“Hayots Ashkhar” contends that most Armenians distrust the findings of election-related opinion polls conducted by local pollsters. The pro-government paper also disagrees with those findings, accusing opposition politicians of trying to “raise their ratings by means of fraudulent polls.” “And because supporters of former President Levon Ter-Petrosian are particularly active on this issue, it is becoming obvious that they are not sure about their candidate’s high rating. Furthermore, they need bogus numbers to lead Ter-Petrosian to believe that the people dream about his comeback.”
“168 Zham” reports that Prime Minister Serzh Sarkisian will fly to Moscow on a working visit later this month. “According to well-informed sources, this visit coming just months before the Armenian presidential elections will naturally not be confined to economic issues,” says the paper. “Understandably, an attempt will be made to bring clarity to the Russian ruling elite’s approaches to Armenia’s approaching elections. That is why serious work is underway to organize Serzh Sarkisian’s meeting with not only Russia’s new prime minister but President Vladimir Putin during the visit.”

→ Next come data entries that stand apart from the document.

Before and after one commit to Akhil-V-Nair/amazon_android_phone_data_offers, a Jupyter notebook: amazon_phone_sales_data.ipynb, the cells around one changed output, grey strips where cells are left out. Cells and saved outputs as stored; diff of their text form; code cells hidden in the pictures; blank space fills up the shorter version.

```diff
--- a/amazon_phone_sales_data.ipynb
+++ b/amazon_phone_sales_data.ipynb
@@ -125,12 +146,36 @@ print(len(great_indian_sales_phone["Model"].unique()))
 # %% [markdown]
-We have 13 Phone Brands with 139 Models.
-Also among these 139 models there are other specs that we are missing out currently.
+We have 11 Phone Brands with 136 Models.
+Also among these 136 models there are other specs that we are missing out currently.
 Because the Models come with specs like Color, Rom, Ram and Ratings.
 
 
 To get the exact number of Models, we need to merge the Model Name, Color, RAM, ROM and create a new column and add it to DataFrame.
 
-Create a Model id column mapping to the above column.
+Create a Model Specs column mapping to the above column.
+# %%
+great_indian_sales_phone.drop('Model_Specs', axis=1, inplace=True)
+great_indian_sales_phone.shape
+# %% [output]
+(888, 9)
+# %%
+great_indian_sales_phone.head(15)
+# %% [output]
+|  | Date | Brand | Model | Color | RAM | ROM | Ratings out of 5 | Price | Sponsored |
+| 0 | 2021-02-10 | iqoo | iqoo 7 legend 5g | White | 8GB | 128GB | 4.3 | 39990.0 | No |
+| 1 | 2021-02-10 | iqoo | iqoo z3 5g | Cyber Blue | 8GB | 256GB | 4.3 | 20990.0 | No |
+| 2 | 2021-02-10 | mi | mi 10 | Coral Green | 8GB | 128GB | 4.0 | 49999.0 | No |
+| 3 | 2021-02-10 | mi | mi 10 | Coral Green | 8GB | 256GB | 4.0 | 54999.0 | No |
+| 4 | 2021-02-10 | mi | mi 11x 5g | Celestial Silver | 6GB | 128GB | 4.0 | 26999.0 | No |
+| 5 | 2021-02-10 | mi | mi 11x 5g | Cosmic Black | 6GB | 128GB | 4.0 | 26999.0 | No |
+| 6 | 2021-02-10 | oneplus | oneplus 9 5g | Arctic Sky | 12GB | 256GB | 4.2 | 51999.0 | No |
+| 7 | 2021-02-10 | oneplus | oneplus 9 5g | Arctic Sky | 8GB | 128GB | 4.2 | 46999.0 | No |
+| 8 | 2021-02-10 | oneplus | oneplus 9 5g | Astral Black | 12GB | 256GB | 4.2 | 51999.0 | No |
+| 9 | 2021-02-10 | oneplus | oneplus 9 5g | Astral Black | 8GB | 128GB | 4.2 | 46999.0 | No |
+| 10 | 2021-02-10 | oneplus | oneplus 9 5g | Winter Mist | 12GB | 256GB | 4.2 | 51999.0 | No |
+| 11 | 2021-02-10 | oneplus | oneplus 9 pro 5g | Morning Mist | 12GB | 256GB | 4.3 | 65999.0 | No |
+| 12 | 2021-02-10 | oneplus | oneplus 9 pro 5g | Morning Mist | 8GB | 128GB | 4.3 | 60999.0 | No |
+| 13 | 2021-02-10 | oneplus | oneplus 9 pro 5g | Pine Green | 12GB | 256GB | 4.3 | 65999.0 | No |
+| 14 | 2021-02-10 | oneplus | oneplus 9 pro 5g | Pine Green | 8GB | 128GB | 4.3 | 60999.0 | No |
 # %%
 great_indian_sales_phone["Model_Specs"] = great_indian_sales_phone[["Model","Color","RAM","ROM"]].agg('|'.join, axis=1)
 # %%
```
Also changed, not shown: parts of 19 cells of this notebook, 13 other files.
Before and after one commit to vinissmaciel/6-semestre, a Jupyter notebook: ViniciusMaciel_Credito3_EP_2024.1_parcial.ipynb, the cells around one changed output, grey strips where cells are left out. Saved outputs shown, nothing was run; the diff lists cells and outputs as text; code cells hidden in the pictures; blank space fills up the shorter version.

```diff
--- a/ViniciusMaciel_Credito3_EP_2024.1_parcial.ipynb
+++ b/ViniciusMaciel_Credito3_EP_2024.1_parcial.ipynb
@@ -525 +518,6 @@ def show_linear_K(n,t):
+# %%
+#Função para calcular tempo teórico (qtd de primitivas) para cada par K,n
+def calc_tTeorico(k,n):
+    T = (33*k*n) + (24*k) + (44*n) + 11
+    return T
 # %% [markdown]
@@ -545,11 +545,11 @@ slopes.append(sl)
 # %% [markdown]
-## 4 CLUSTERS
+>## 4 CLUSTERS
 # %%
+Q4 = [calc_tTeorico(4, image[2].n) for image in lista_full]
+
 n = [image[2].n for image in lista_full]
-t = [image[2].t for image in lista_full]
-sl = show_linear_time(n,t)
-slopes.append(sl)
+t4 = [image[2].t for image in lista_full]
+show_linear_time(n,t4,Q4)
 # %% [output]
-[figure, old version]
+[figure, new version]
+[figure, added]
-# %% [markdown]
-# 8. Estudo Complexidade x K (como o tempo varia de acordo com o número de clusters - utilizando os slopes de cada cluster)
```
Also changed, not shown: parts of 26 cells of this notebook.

“Zhamanak Yerevan” comments on Prosecutor-General Aghvan Hovsepian’s Wednesday announcement that law-enforcement will soon set up a special task force charged with tackling corruption among senior government officials. The paper claims that the body’s main job will be to collect “compromising material” against top officials. “What keeps the prosecutor-general from solving crimes committed by high-ranking officials now, given his sweeping powers?” it asks.
“Aravot” carries a front-page picture of Hamlet Abrahamian, a member of the Central Election Commission representing the Armenian Revolutionary Federation (Dashnaktsutyun), issuing orders to workers at a construction site in downtown Yerevan on Wednesday. “When he noticed that he is being photographed, Mr. Abrahamian was first taken by surprise and left the site shortly afterwards,” says the paper. “It is not clear what he has to do with the construction of this ‘elite’ building.” What is known, it says, is that the building is constructed by a company belonging to a brother of Russian-Armenian tycoon Ara Abrahamian.
“Hayk” reports that another oligarch, Gagik Tsarukian, has fallen out with Murad Guloyan, a fellow businessmen and member of his Prosperous Armenia Party (BHK). “Guloyan, using his friendship with Tsarukian, has given serious promises to a number of individuals on behalf of Tsarukian and is now unable to fulfill them,” the paper says, adding that the BHK leader got furious when he found out about that. It also notes that Guloyan is known for his ties with the governing Republican Party of Armenia.